* YOUR ASSIGNMENT: Omit images. Retype all entries verbatim.

- Opening Delimiter -

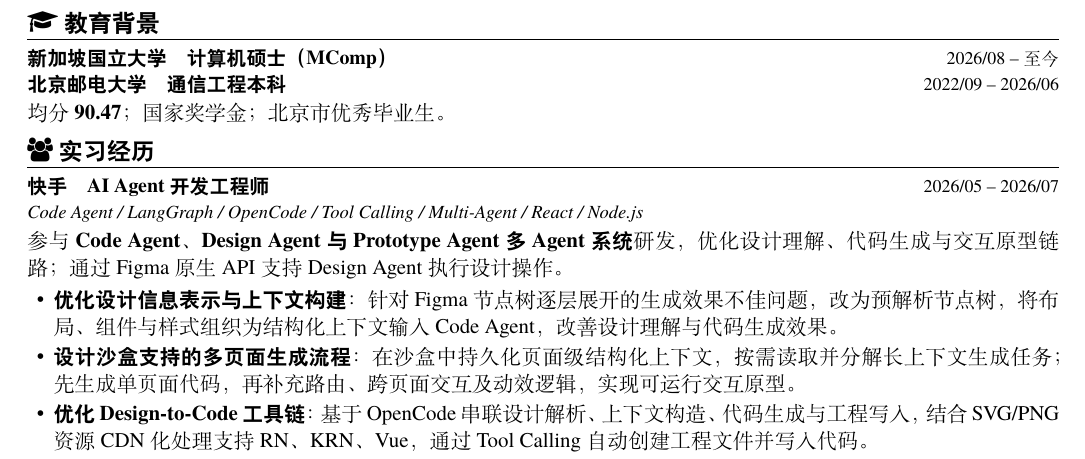
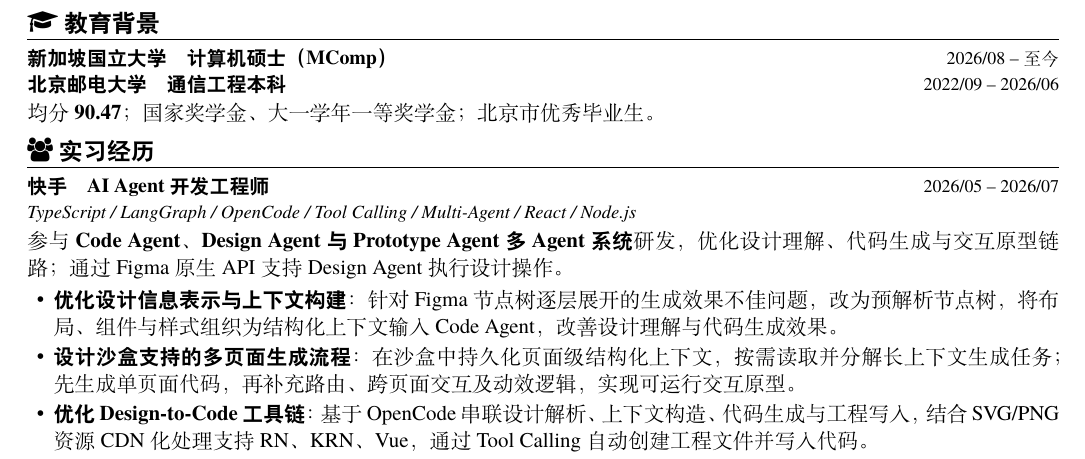
Before and after one commit to licns657/CV, a LaTeX document (main.tex): part of the page, cut so that both start at the same text. Compiled offline with XeLaTeX.

Commit message:
Updates from Overleaf

```diff
--- a/main.tex
+++ b/main.tex
@@ -52,10 +52,10 @@
 \section{\faGraduationCap\ 教育背景}
 \datedsubsection{新加坡国立大学\quad 计算机硕士（MComp）}{2026/08 -- 至今}
 \datedsubsection{北京邮电大学\quad 通信工程本科}{2022/09 -- 2026/06}
-均分 \textbf{90.47}；国家奖学金；北京市优秀毕业生。
+均分 \textbf{90.47}；国家奖学金、大一学年一等奖学金；北京市优秀毕业生。
 \section{\faUsers\ 实习经历}
 \datedsubsection{快手\quad AI Agent 开发工程师}{2026/05 -- 2026/07}
-\tech{Code Agent / LangGraph / OpenCode / Tool Calling / Multi-Agent / React / Node.js}
+\tech{TypeScript / LangGraph / OpenCode / Tool Calling / Multi-Agent / React / Node.js}
 参与 \textbf{Code Agent、Design Agent 与 Prototype Agent 多 Agent 系统}研发，优化设计理解、代码生成与交互原型链路；通过 Figma 原生 API 支持 Design Agent 执行设计操作。
 \begin{itemize}
   \item \textbf{优化设计信息表示与上下文构建}：针对 Figma 节点树逐层展开的生成效果不佳问题，改为预解析节点树，将布局、组件与样式组织为结构化上下文输入 Code Agent，改善设计理解与代码生成效果。
```
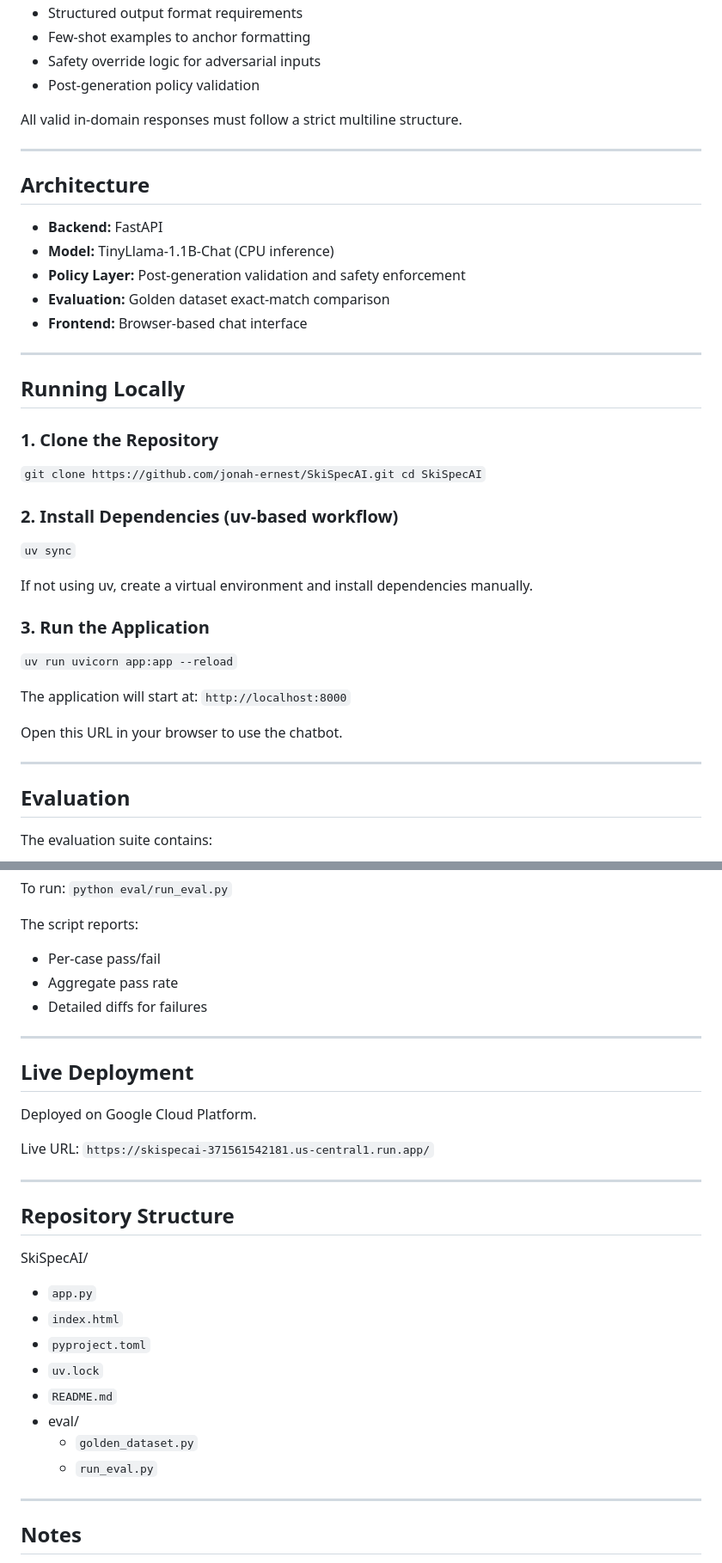
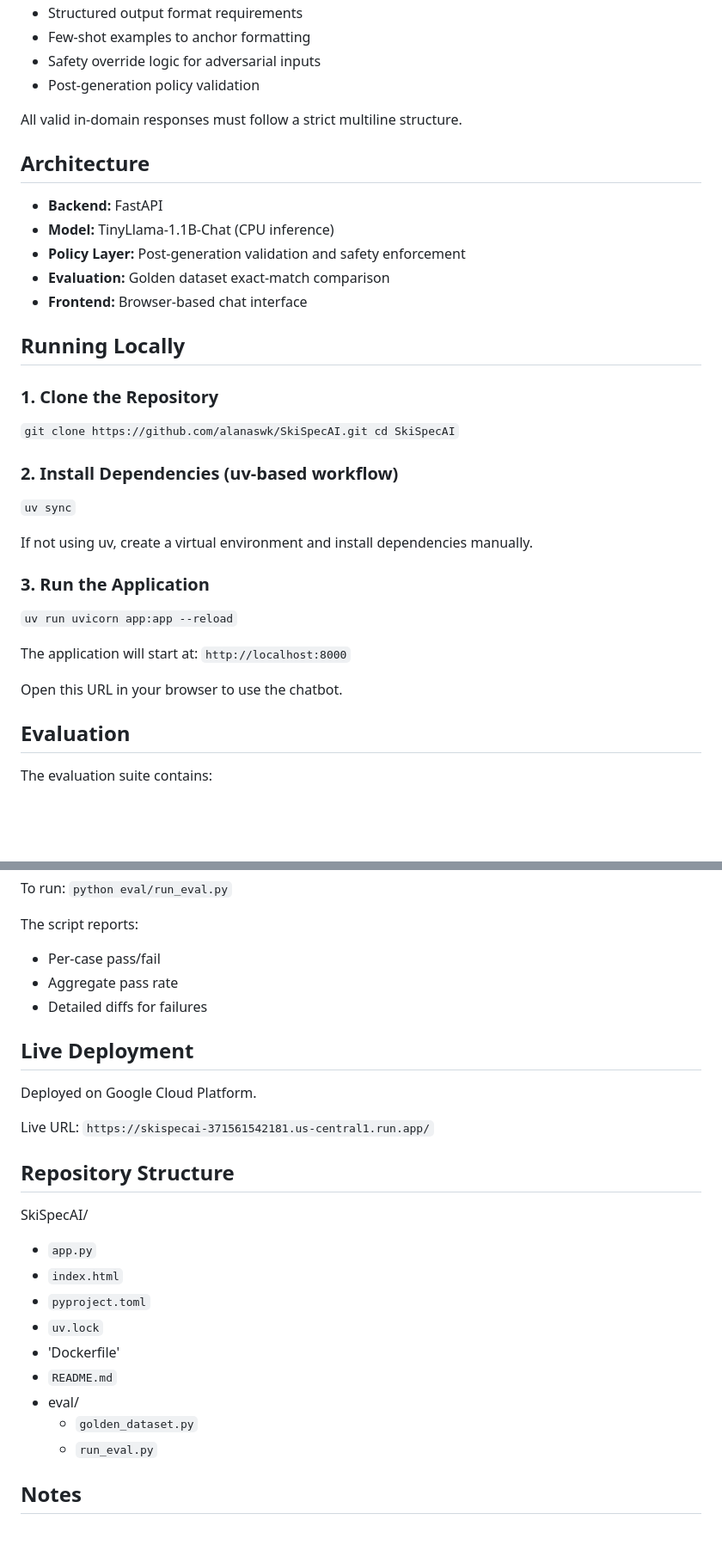
Before and after one commit to alanaswk/SkiSpecAI, a Markdown page: README.md, 2 parts joined by grey strips. Shown at 86% size. Rendered like a GitHub page; blank space fills up the shorter version.

```diff
--- a/README.md
+++ b/README.md
@@ -71,8 +65,6 @@ The assistant uses a constrained prompting approach:
 
 All valid in-domain responses must follow a strict multiline structure.
 
----
-
 ## Architecture
 
 - **Backend:** FastAPI
@@ -81,13 +73,11 @@ All valid in-domain responses must follow a strict multiline structure.
 - **Evaluation:** Golden dataset exact-match comparison
 - **Frontend:** Browser-based chat interface
 
----
-
 ## Running Locally
 
 ### 1. Clone the Repository
 
-`git clone https://github.com/jonah-ernest/SkiSpecAI.git
+`git clone https://github.com/alanaswk/SkiSpecAI.git
 cd SkiSpecAI`
 
 
@@ -103,8 +93,6 @@ The application will start at:
 `http://localhost:8000`
 
 Open this URL in your browser to use the chatbot.
-
----
 
 ## Evaluation
 
@@ -123,8 +111,6 @@ The script reports:
 - Aggregate pass rate
 - Detailed diffs for failures
 
----
-
 ## Live Deployment
 
 Deployed on Google Cloud Platform.
@@ -132,20 +118,17 @@ Deployed on Google Cloud Platform.
 Live URL:
 `https://skispecai-371561542181.us-central1.run.app/`
 
----
-
 ## Repository Structure
 SkiSpecAI/
 - `app.py`
 - `index.html`
 - `pyproject.toml`
 - `uv.lock`
+- 'Dockerfile'
 - `README.md`
 - eval/
     - `golden_dataset.py`
     - `run_eval.py`
-
----
 
 ## Notes
 - The assistant never provides exact DIN values.
```
Also changed, not shown: other parts of README.md (+0 -6 lines).
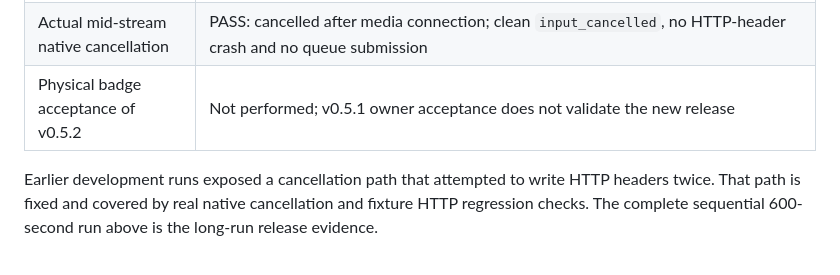
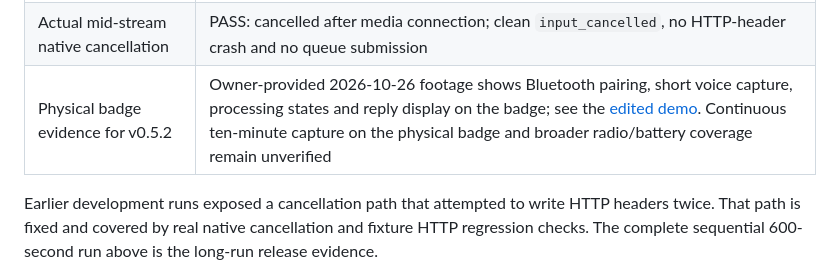
Before and after one commit to Charlesmpc/MirTar, a Markdown page: docs/validation/streaming-voice-0.5.2.md, the part around the change. GitHub-like rendering.

Commit message:
docs: publish Bluetooth pairing demo and homepage preview

```diff
--- a/docs/validation/streaming-voice-0.5.2.md
+++ b/docs/validation/streaming-voice-0.5.2.md
@@ -25,7 +25,7 @@ Recognition tests use synthetic speech and temporary read-only voice threads. Th
 | Firmware host tests | PASS: configuration/menu guards and server-scoped bond storage |
 | ESP-IDF 5.5.6 public firmware build | PASS; merged image 2,811,888 bytes, empty NVS, zero known credential/personal byte matches; no device flash performed |
 | Actual mid-stream native cancellation | PASS: cancelled after media connection; clean `input_cancelled`, no HTTP-header crash and no queue submission |
-| Physical badge acceptance of v0.5.2 | Not performed; v0.5.1 owner acceptance does not validate the new release |
+| Physical badge evidence for v0.5.2 | Owner-provided 2026-10-26 footage shows Bluetooth pairing, short voice capture, processing states and reply display on the badge; see the [edited demo](../demos/bluetooth-v0.5.2.md). Continuous ten-minute capture on the physical badge and broader radio/battery coverage remain unverified |
 
 Earlier development runs exposed a cancellation path that attempted to write HTTP headers twice. That path is fixed and covered by real native cancellation and fixture HTTP regression checks. The complete sequential 600-second run above is the long-run release evidence.
 
```
Also changed, not shown: README.md (+12 -1 lines), README.zh-CN.md (+12 -1 lines), docs/demos/bluetooth-v0.5.2.md (added, +21 -0 lines), docs/images/mirtar-bluetooth-demo.jpg (added), 1 other file.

- Closing Delimiter -

* SOLUTION:
Before and after one commit to licns657/CV, a LaTeX document (main.tex): part of the page, cut so that both start at the same text. Compiled offline with XeLaTeX.

Commit message:
Updates from Overleaf

```diff
--- a/main.tex
+++ b/main.tex
@@ -52,10 +52,10 @@
 \section{\faGraduationCap\ 教育背景}
 \datedsubsection{新加坡国立大学\quad 计算机硕士（MComp）}{2026/08 -- 至今}
 \datedsubsection{北京邮电大学\quad 通信工程本科}{2022/09 -- 2026/06}
-均分 \textbf{90.47}；国家奖学金；北京市优秀毕业生。
+均分 \textbf{90.47}；国家奖学金、大一学年一等奖学金；北京市优秀毕业生。
 \section{\faUsers\ 实习经历}
 \datedsubsection{快手\quad AI Agent 开发工程师}{2026/05 -- 2026/07}
-\tech{Code Agent / LangGraph / OpenCode / Tool Calling / Multi-Agent / React / Node.js}
+\tech{TypeScript / LangGraph / OpenCode / Tool Calling / Multi-Agent / React / Node.js}
 参与 \textbf{Code Agent、Design Agent 与 Prototype Agent 多 Agent 系统}研发，优化设计理解、代码生成与交互原型链路；通过 Figma 原生 API 支持 Design Agent 执行设计操作。
 \begin{itemize}
   \item \textbf{优化设计信息表示与上下文构建}：针对 Figma 节点树逐层展开的生成效果不佳问题，改为预解析节点树，将布局、组件与样式组织为结构化上下文输入 Code Agent，改善设计理解与代码生成效果。
```
Before and after one commit to alanaswk/SkiSpecAI, a Markdown page: README.md, 2 parts joined by grey strips. Shown at 86% size. Rendered like a GitHub page; blank space fills up the shorter version.

```diff
--- a/README.md
+++ b/README.md
@@ -71,8 +65,6 @@ The assistant uses a constrained prompting approach:
 
 All valid in-domain responses must follow a strict multiline structure.
 
----
-
 ## Architecture
 
 - **Backend:** FastAPI
@@ -81,13 +73,11 @@ All valid in-domain responses must follow a strict multiline structure.
 - **Evaluation:** Golden dataset exact-match comparison
 - **Frontend:** Browser-based chat interface
 
----
-
 ## Running Locally
 
 ### 1. Clone the Repository
 
-`git clone https://github.com/jonah-ernest/SkiSpecAI.git
+`git clone https://github.com/alanaswk/SkiSpecAI.git
 cd SkiSpecAI`
 
 
@@ -103,8 +93,6 @@ The application will start at:
 `http://localhost:8000`
 
 Open this URL in your browser to use the chatbot.
-
----
 
 ## Evaluation
 
@@ -123,8 +111,6 @@ The script reports:
 - Aggregate pass rate
 - Detailed diffs for failures
 
----
-
 ## Live Deployment
 
 Deployed on Google Cloud Platform.
@@ -132,20 +118,17 @@ Deployed on Google Cloud Platform.
 Live URL:
 `https://skispecai-371561542181.us-central1.run.app/`
 
----
-
 ## Repository Structure
 SkiSpecAI/
 - `app.py`
 - `index.html`
 - `pyproject.toml`
 - `uv.lock`
+- 'Dockerfile'
 - `README.md`
 - eval/
     - `golden_dataset.py`
     - `run_eval.py`
-
----
 
 ## Notes
 - The assistant never provides exact DIN values.
```
Also changed, not shown: other parts of README.md (+0 -6 lines).
Before and after one commit to Charlesmpc/MirTar, a Markdown page: docs/validation/streaming-voice-0.5.2.md, the part around the change. GitHub-like rendering.

Commit message:
docs: publish Bluetooth pairing demo and homepage preview

```diff
--- a/docs/validation/streaming-voice-0.5.2.md
+++ b/docs/validation/streaming-voice-0.5.2.md
@@ -25,7 +25,7 @@ Recognition tests use synthetic speech and temporary read-only voice threads. Th
 | Firmware host tests | PASS: configuration/menu guards and server-scoped bond storage |
 | ESP-IDF 5.5.6 public firmware build | PASS; merged image 2,811,888 bytes, empty NVS, zero known credential/personal byte matches; no device flash performed |
 | Actual mid-stream native cancellation | PASS: cancelled after media connection; clean `input_cancelled`, no HTTP-header crash and no queue submission |
-| Physical badge acceptance of v0.5.2 | Not performed; v0.5.1 owner acceptance does not validate the new release |
+| Physical badge evidence for v0.5.2 | Owner-provided 2026-10-26 footage shows Bluetooth pairing, short voice capture, processing states and reply display on the badge; see the [edited demo](../demos/bluetooth-v0.5.2.md). Continuous ten-minute capture on the physical badge and broader radio/battery coverage remain unverified |
 
 Earlier development runs exposed a cancellation path that attempted to write HTTP headers twice. That path is fixed and covered by real native cancellation and fixture HTTP regression checks. The complete sequential 600-second run above is the long-run release evidence.
 
```
Also changed, not shown: README.md (+12 -1 lines), README.zh-CN.md (+12 -1 lines), docs/demos/bluetooth-v0.5.2.md (added, +21 -0 lines), docs/images/mirtar-bluetooth-demo.jpg (added), 1 other file.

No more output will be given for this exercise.